SQLite Forum

General question concerning database stucture and number of databases to use.
>It appears that my thinking was rather backward, for I thought a larger number of tables containing fewer records would be more efficient in some manner.

If I may, your thinking is backward in another sense: you are caring about physical details *before* having resolved all the logical issues. What's most important, that your user's data is correct at all times or that they get garbage, but fast, responses? “Premature optimization is the source of all evils“ they say, and that applies to databases more than to anything else. My recommendation is: think about your data logically, designing as many “tables“ (relation schemas) as needed, no more, no less; then, trust SQLite to do its job egregiously. If at some point it fails you, only then investigate why and take corrective actions. You might be surprised at the end to discover how many of your assumptions turned out to be wrong. You might not need to take any corrective action, after all.

>The concept of a relation schema as opposed to a table being a generic empty container to hold records is very helpful.

The concept is not only helpful, it is essential to the Relational model (albeit way too many times ignored). Tables (more formally, relation schemas) are far from “generic containers” holding a bunch of “records”. They carry meaning: a precise semantics decided by the database designer. A relation schema corresponds to a predicate, which you must define and document; and each tuple corresponds to a fact, whose meaning is given by the predicate associated to the relation schema. I have seen many databases whose data nobody could understand or had different opinions about (!), such as event tables whose timestamps were meaningless because three different applications had three different notions of what an "event" was. That happens precisely because a database is treated as a closet (the engineering term for that being “persistence layer”). Again, treat your database schema as a *language* instead, and design a proper one for your application domain. Then, your queries will be simple, easy to understand, and well performing.

>In that respect, I don't need four tables to hold the data across all portfolios.

Well, that depends. You may need less, you may need more.

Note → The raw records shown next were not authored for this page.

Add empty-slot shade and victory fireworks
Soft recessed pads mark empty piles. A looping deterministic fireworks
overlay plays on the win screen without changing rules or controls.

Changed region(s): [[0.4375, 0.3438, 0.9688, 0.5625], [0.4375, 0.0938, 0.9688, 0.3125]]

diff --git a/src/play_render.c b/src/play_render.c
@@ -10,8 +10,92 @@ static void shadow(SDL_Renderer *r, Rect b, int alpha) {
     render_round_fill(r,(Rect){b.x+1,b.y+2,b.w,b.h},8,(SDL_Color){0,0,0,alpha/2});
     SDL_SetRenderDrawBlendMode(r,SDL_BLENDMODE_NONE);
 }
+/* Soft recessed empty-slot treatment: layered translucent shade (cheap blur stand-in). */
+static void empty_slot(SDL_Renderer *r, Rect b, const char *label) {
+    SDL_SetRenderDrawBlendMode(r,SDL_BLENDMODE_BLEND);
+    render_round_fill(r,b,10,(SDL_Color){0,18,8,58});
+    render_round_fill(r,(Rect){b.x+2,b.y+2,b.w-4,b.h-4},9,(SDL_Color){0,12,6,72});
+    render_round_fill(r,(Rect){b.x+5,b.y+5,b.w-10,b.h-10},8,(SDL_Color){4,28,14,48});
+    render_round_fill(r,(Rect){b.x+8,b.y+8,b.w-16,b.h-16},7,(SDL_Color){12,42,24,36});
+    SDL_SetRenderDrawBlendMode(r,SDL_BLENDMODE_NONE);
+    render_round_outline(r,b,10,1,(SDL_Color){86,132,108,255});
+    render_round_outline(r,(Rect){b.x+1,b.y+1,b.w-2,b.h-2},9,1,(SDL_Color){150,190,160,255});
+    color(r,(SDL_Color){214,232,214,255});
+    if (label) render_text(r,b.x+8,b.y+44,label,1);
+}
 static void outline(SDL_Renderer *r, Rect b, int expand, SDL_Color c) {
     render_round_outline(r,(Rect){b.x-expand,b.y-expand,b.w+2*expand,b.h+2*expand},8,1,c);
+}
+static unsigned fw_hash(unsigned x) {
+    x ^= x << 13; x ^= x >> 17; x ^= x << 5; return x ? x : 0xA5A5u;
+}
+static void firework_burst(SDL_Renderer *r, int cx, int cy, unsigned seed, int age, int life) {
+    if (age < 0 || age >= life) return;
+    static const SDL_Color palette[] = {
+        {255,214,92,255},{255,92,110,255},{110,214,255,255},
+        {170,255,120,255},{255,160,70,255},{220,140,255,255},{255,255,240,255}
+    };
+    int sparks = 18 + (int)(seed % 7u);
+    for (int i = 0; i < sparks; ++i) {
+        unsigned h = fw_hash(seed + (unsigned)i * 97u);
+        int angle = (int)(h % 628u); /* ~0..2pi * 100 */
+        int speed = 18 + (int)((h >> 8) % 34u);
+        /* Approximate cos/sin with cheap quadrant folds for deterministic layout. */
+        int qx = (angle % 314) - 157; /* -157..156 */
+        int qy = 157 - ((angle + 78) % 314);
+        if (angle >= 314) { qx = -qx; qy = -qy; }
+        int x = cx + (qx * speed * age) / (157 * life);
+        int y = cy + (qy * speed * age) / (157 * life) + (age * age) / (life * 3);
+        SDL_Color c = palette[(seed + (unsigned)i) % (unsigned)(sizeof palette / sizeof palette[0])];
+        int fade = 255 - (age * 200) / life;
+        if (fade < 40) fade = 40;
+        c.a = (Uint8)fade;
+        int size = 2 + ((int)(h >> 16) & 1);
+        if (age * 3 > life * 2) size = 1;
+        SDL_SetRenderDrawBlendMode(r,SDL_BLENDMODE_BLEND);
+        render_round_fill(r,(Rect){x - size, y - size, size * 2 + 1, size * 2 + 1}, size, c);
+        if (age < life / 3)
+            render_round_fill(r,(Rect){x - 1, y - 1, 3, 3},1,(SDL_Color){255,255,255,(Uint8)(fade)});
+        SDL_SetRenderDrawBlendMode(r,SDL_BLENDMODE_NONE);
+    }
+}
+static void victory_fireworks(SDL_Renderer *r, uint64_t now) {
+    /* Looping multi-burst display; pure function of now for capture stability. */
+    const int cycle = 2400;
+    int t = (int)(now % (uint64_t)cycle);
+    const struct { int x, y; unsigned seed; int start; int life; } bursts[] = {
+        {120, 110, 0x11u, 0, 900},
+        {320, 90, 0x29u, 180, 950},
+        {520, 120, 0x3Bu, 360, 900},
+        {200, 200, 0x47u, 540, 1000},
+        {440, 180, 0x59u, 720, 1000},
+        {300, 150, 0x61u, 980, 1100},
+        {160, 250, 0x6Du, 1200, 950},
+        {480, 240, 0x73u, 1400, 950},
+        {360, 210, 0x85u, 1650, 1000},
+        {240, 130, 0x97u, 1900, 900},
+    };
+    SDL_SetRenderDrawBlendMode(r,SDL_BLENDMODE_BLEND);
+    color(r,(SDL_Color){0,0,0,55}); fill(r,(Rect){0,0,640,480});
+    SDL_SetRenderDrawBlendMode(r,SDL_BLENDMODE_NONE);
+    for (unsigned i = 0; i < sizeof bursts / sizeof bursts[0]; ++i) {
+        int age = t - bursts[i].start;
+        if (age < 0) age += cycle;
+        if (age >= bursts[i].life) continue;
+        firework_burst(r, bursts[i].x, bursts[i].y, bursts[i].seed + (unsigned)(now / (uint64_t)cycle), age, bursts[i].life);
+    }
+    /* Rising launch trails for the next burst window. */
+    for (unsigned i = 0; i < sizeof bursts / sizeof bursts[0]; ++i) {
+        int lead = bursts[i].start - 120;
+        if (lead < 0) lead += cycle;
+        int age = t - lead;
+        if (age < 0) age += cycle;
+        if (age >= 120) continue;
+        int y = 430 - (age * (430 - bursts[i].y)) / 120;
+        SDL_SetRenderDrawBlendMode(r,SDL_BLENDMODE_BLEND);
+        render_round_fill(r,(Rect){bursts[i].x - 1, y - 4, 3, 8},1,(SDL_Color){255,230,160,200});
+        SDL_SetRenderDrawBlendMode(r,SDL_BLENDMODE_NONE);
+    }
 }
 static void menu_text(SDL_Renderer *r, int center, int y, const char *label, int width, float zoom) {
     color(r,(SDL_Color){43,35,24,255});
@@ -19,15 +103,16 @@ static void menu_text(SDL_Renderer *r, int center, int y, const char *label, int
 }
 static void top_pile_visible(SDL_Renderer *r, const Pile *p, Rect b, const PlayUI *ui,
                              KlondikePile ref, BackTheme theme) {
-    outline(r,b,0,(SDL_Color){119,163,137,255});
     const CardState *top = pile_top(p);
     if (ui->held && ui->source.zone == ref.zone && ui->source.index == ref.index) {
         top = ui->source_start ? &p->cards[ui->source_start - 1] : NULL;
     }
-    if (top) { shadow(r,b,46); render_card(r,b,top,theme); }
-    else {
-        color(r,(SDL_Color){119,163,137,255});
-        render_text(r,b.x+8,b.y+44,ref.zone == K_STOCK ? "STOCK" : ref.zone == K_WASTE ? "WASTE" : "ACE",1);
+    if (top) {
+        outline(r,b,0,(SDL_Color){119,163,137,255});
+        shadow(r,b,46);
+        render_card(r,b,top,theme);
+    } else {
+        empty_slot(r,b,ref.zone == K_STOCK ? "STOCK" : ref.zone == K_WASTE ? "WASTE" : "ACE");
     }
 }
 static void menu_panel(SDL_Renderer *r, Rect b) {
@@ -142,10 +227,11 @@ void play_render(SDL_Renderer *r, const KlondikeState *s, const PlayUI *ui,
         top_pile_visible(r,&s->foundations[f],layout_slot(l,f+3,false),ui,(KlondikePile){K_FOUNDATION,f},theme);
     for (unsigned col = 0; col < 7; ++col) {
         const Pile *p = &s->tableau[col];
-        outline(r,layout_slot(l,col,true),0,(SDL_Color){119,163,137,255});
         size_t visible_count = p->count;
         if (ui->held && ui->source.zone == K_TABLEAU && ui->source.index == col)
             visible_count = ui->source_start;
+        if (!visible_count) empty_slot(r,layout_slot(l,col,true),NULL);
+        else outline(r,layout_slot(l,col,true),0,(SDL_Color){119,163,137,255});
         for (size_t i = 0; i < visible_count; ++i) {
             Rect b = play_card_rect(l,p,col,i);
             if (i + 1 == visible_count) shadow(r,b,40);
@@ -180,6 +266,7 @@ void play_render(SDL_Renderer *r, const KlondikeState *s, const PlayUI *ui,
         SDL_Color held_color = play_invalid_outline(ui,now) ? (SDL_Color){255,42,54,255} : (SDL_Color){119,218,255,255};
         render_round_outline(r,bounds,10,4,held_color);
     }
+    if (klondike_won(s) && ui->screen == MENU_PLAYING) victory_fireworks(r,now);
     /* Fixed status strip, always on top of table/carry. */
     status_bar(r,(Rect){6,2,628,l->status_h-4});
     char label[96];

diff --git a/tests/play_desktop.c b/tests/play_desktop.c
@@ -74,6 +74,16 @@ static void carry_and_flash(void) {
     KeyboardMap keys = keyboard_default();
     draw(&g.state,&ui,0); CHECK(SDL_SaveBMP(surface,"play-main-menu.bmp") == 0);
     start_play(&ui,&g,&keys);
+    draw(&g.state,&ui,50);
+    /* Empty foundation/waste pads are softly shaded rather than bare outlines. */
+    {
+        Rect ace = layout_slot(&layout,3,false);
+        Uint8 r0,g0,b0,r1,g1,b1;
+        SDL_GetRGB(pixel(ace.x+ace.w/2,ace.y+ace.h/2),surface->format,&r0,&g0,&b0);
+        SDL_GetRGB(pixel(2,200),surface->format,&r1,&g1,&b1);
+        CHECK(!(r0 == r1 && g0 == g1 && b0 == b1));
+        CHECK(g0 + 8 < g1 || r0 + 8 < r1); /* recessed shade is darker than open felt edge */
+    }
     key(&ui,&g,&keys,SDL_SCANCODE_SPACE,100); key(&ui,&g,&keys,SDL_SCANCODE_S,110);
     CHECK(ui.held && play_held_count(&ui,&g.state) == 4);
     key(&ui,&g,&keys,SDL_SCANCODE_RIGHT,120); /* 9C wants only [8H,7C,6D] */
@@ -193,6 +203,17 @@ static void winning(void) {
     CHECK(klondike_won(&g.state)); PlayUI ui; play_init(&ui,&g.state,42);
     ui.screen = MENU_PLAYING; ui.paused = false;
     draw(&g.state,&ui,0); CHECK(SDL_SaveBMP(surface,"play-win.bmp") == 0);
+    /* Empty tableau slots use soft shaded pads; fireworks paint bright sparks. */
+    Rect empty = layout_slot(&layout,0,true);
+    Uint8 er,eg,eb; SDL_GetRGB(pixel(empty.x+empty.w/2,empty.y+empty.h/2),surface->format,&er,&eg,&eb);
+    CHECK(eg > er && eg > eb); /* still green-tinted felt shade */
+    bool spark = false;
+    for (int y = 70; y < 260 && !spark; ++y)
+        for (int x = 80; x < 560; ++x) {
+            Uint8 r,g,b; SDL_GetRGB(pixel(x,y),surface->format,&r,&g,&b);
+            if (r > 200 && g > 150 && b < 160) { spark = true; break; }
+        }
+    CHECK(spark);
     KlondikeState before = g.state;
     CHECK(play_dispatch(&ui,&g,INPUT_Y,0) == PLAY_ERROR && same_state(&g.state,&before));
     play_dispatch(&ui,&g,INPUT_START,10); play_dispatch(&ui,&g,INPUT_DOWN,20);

From what I may infer about your application (you haven't provided many details), your database schema might be considerably more complex that one or two or four tables.

>If the JSON strings were parsed into separate columns, then there would be different facts and relationships,

No. Again, you are thinking in physical terms (the JSON data format). Think in logical  terms: what is a portfolio? How do you identify a portfolio and how do you distinguish it from another portfolio? How do you describe it (what are the relevant attributes)? Etc. The database descends from this kind of considerations, not from the byte format of your data source.

>but, in this simple case, it just makes more work for the application to stringify in Javascript to parse in C in order to write to SQLite database (and almost never use the data in C) and then retrieve and stringify it in C to send back to JavaScript to parse again.

You may certainly store some data as JSON blobs (SQLite has some support for JSON after all), but consider such a choice carefully. Is the content of such blobs something you won't ever need to query in more or less complex ways? You may corner yourself into a situation where you have to write ad hoc code (in the worst case, at the application level) to extract information from JSON fields, when a simple SQL query would have done the job, had the data been properly organized.